*** Records for the exercise ***

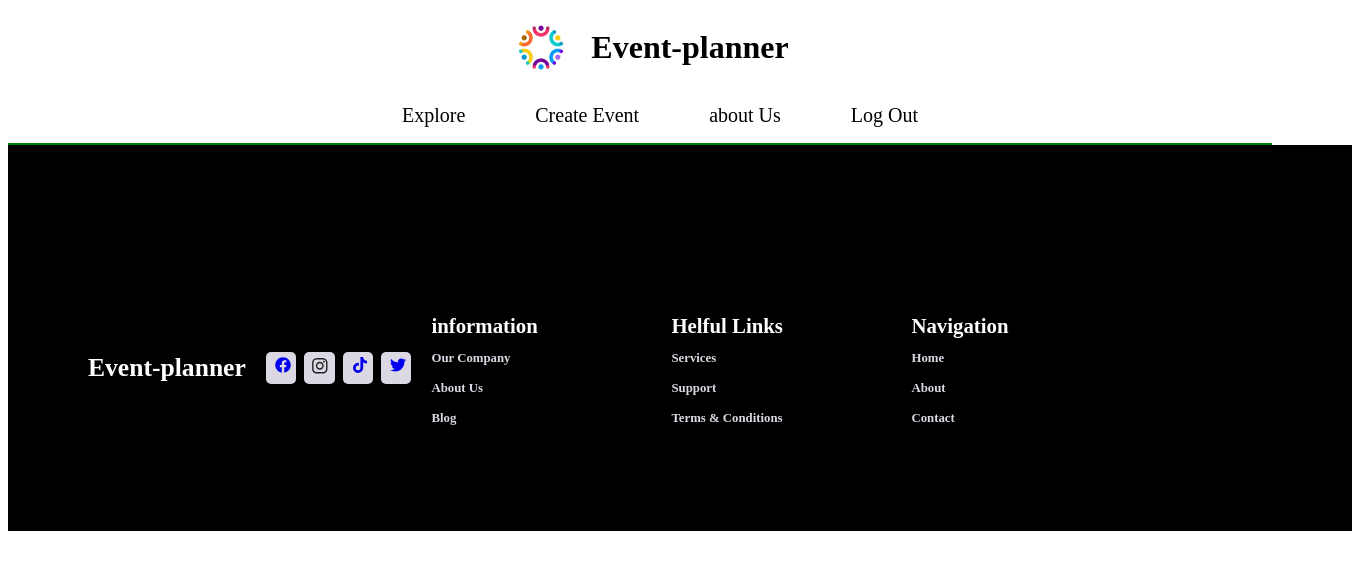
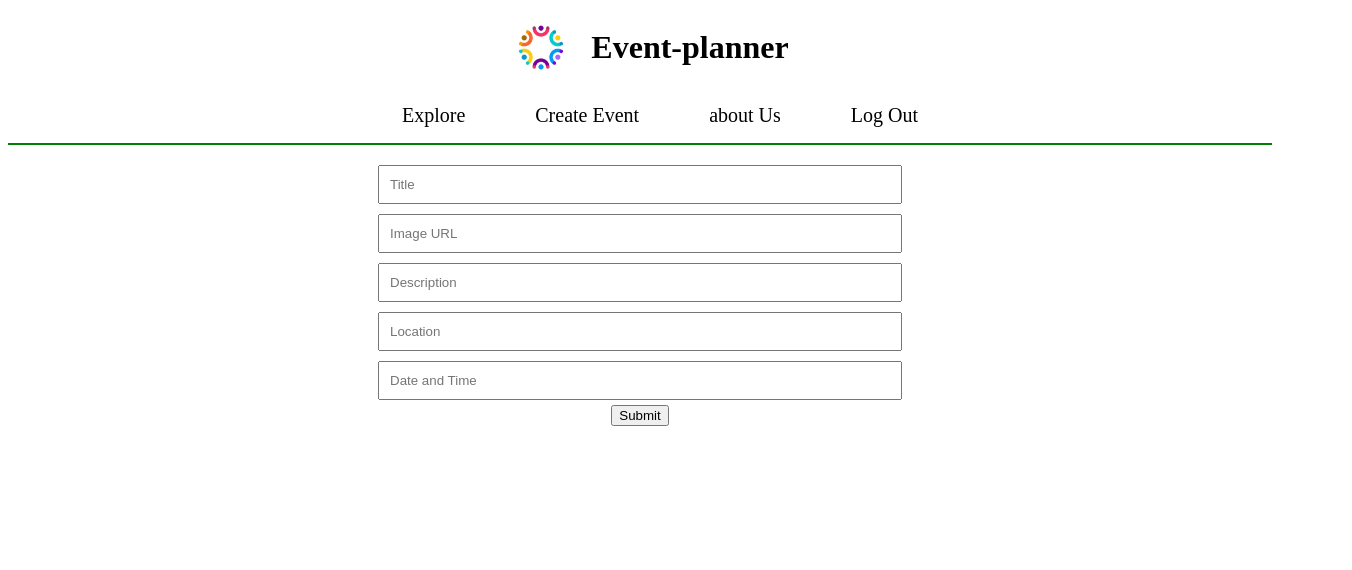
Before and after one commit to iankmani/Event-Planner, a React (Vite) app: page /createEvent in a window 1280 px wide. Shown: the top 570 px of the page, 1352 px wide, since content can reach past the window. Built offline with nearby package versions, Linux system fonts and the light colour scheme.

Commit message:
add create events page

```diff
--- a/package.json
+++ b/package.json
@@ -15,7 +15,8 @@
     "react-dom": "^18.2.0",
     "react-icons": "^5.2.1",
     "react-router-dom": "^6.25.1",
-    "yup": "^1.4.0"
+    "yup": "^1.4.0",
+    "zustand": "^4.5.4"
   },
   "devDependencies": {
     "@types/react": "^18.2.66",
--- a/src/App.jsx
+++ b/src/App.jsx
@@ -2,8 +2,12 @@ import GetStarted from "./Pages/GetStarted/GetStarted";
 import SignUp from "./Pages/SignUp/SignUp";
 import Login from "./Pages/Login/Login";
 import Header from "./Components/Header/Header";
-import Footer from "./Components/Footer/Footer";
+// import Footer from "./Components/Footer/Footer";
+import Explore from "./Pages/Explore/Explore";
+import EventCard from "./Pages/EventCard/EventCard";
+import CreateEvent from "./Pages/CreateEvent/CreateEvent";
 import { BrowserRouter, Route, Routes } from "react-router-dom";
+import "./App.css";
 function App() {
   return (
     <>
@@ -13,8 +17,11 @@ function App() {
           <Route path="/" element={<GetStarted />} />
           <Route path="/signup" element={<SignUp />} />
           <Route path="/login" element={<Login />} />
+          <Route path="/explore" element={<Explore />} />
+          <Route path="/createEvent" element={<CreateEvent />} />
+          <Route path="/event-card" element={<EventCard />} />
         </Routes>
-        <Footer />
+        {/* <Footer /> */}
       </BrowserRouter>
     </>
   );
--- a/src/Components/Header/Header.jsx
+++ b/src/Components/Header/Header.jsx
@@ -19,10 +19,10 @@ const Header = () => {
         <div className="Header_page_navigations">
           <ul className="Header_page_navigations__list">
             <li className="Header_page_navigations__list__item">
-              <Link to="">Explore</Link>
+              <Link to="/explore">Explore</Link>
             </li>
             <li className="Header_page_navigations__list__item">
-              <Link to="">Create Event</Link>
+              <Link to="/createEvent">Create Event</Link>
             </li>
             <li className="Header_page_navigations__list__item">
               <Link to="">about Us</Link>
--- /dev/null
+++ b/src/Pages/CreateEvent/CreateEvent.css
@@ -0,0 +1,22 @@
+.createEventPage {
+  /* border: 2px solid red; */
+  display: flex;
+  flex-direction: column;
+  padding: 5px;
+}
+.createEventForm {
+  display: flex;
+  flex-direction: column;
+  padding: 10px;
+  justify-content: center;
+  align-items: center;
+}
+.CreateEventInputs {
+  padding: 10px;
+  margin: 5px;
+  display: flex;
+  flex-direction: column;
+  justify-content: center;
+  align-items: center;
+  width: 500px;
+}
--- /dev/null
+++ b/src/Pages/CreateEvent/CreateEvent.jsx
@@ -0,0 +1,77 @@
+import React from "react";
+import useStore from "../../Store/store";
+import "./CreateEvent.css";
+import EventCard from "../EventCard/EventCard";
+const CreateEvent = () => {
+  const setEventCard = useStore((state) => state.setEventCard);
+
+  const handleSubmit = (e) => {
+    e.preventDefault();
+    const { title, imageUrl, description, location, dateTime } =
+      e.target.elements;
+    setEventCard({
+      data: {
+        Title: title.value,
+        ImageUrl: imageUrl.value,
+        Description: description.value,
+        Location: location.value,
+        DateTime: dateTime.value,
+      },
+    });
+
+    // console.log(title.value)
+    // console.log(imageUrl.value)
+    // console.log(description.value)
+    // console.log(location.value)
+    // console.log(dateTime.value)
+  };
+  return (
+    <form onSubmit={handleSubmit} className="createEventPage">
+      <div className="createEventForm">
+        <input
+          className="CreateEventInputs"
+          type="text"
+          name="title"
+          placeholder="Title"
+          // value={formData.Title}
+          // onChange={handleChange}
+        />
+        <input
+          className="CreateEventInputs"
+          type="text"
+          name="imageUrl"
+          placeholder="Image URL"
+          // value={formData.ImageUrl}
+          // onChange={handleChange}
+        />
+        <input
+          className="CreateEventInputs"
+          type="text"
+          name="description"
+          placeholder="Description"
+          // value={formData.Description}
+          // onChange={handleChange}
+        />
+        <input
+          className="CreateEventInputs"
+          type="text"
+          name="location"
+          placeholder="Location"
+          // value={formData.Location}
+          // onChange={handleChange}
+        />
+        <input
+          className="CreateEventInputs"
+          type="text"
+          name="dateTime"
+          placeholder="Date and Time"
+          // value={formData.DateTime}
+          // onChange={handleChange}
+        />
+        <button type="submit">Submit</button>
+      </div>
+    </form>
+  );
+};
+
+export default CreateEvent;
--- /dev/null
+++ b/src/Pages/EventCard/EventCard.css
@@ -0,0 +1,46 @@
+@import url("https://fonts.googleapis.com/css2?family=DM+Sans:ital,opsz,wght@0,9..40,100..1000;1,9..40,100..1000&display=swap");
+/* font-family: "DM Sans", sans-serif; */
+.card-container {
+  width: 300px;
+  overflow: hidden;
+  box-shadow: 0px 0px 15px -5px;
+  border-radius: 10px;
+  margin: 20px;
+}
+.image-container {
+  overflow: hidden;
+  height: 200px;
+}
+.card-content {
+  margin: 1rem;
+  /* margin-top: 0.5rem; */
+}
+.card-description {
+  font-size: 0.8rem;
+  color: green;
+}
+.card-content h1 {
+  font-family: "DM Sans", sans-serif;
+  color: blue;
+}
+h3,
+p {
+  margin: 0;
+  padding: 0;
+}
+.card-title {
+  margin-bottom: 0.5rem;
+}
+.Image {
+  width: 100%;
+  height: 100%;
+}
+.card-date {
+  margin: 5px;
+}
+.card-location {
+  margin: 5px;
+}
+.card-description {
+  padding: 5px;
+}
--- /dev/null
+++ b/src/Pages/EventCard/EventCard.jsx
@@ -0,0 +1,36 @@
+import React from "react";
+import "./EventCard.css";
+import { FaLocationDot } from "react-icons/fa6";
+import { MdOutlinePendingActions } from "react-icons/md";
+import useStore from "../../Store/store";
+
+const EventCard = () => {
+  const event = useStore((state) => state.eventCard);
+  return (
+    <div className="card-container">
+      <div className="image-container">
+        <img src={event.ImageUrl} alt={event.Title} className="Image" />
+      </div>
+      <div className="card-content">
+        <div className="card-title">
+          <h1>{event.Title}</h1>
+        </div>
+        <div className="card-description">
+          <p>{event.Description}</p>
+        </div>
+        <div className="card-location">
+          <p>
+            <FaLocationDot /> {event.Location}
+          </p>
+        </div>
+        <div className="card-date">
+          <p>
+            <MdOutlinePendingActions /> {event.DateTime}
+          </p>
+        </div>
+      </div>
+    </div>
+  );
+};
+
+export default EventCard;
--- /dev/null
+++ b/src/Pages/Explore/Explore.css
@@ -0,0 +1,6 @@
+.explore-page {
+  display: flex;
+  flex-direction: column;
+  align-items: center;
+  gap: 20px;
+}
--- /dev/null
+++ b/src/Pages/Explore/Explore.jsx
@@ -0,0 +1,17 @@
+import React from "react";
+import EventCard from "../EventCard/EventCard";
+import "./Explore.css";
+
+const Explore = () => {
+  return (
+    <>
+      <div className="explore-page">
+        <h2>hello world</h2>
+
+        <EventCard />
+      </div>
+    </>
+  );
+};
+
+export default Explore;
--- a/src/Pages/GetStarted/GetStarted.jsx
+++ b/src/Pages/GetStarted/GetStarted.jsx
@@ -1,6 +1,7 @@
 import React from "react";
 import "./GetStarted.css";
 import image from "../../assets/design.jpeg";
+import { Link } from "react-router-dom";
 
 const GetStarted = () => {
   return (
@@ -9,7 +10,9 @@ const GetStarted = () => {
         <div className="GetStarted_image">
           <img src={image} alt="" className="GetStarted_img" />
         </div>
-        <button className="GetStarted_button">Get Started</button>
+        <button className="GetStarted_button">
+          <Link to="/signup">Get Started</Link>
+        </button>
       </div>
     </div>
   );
--- /dev/null
+++ b/src/Store/store.js
@@ -0,0 +1,15 @@
+import { create } from "zustand";
+import CultureSunday from "../assets/CultureSunday.jpeg";
+
+const useStore = create((set) => ({
+  eventCard: {
+    Title: "Cultural Sunday",
+    Description: "have fun in the event",
+    DateTime: "30th July 7AM",
+    Location: "Nairobi",
+    ImageUrl: [CultureSunday],
+  },
+  setEventCard: (eventCard) => set({ eventCard }),
+}));
+
+export default useStore;
```
Also changed, not shown: src/assets/profile.jpeg (added), 1 other file (tests, documents, lock files or other folders).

*** End of Records for the exercise ***

## How to complete this task
Determine how many lines above have the string "margin" and output nothing besides the count.

## Reply
8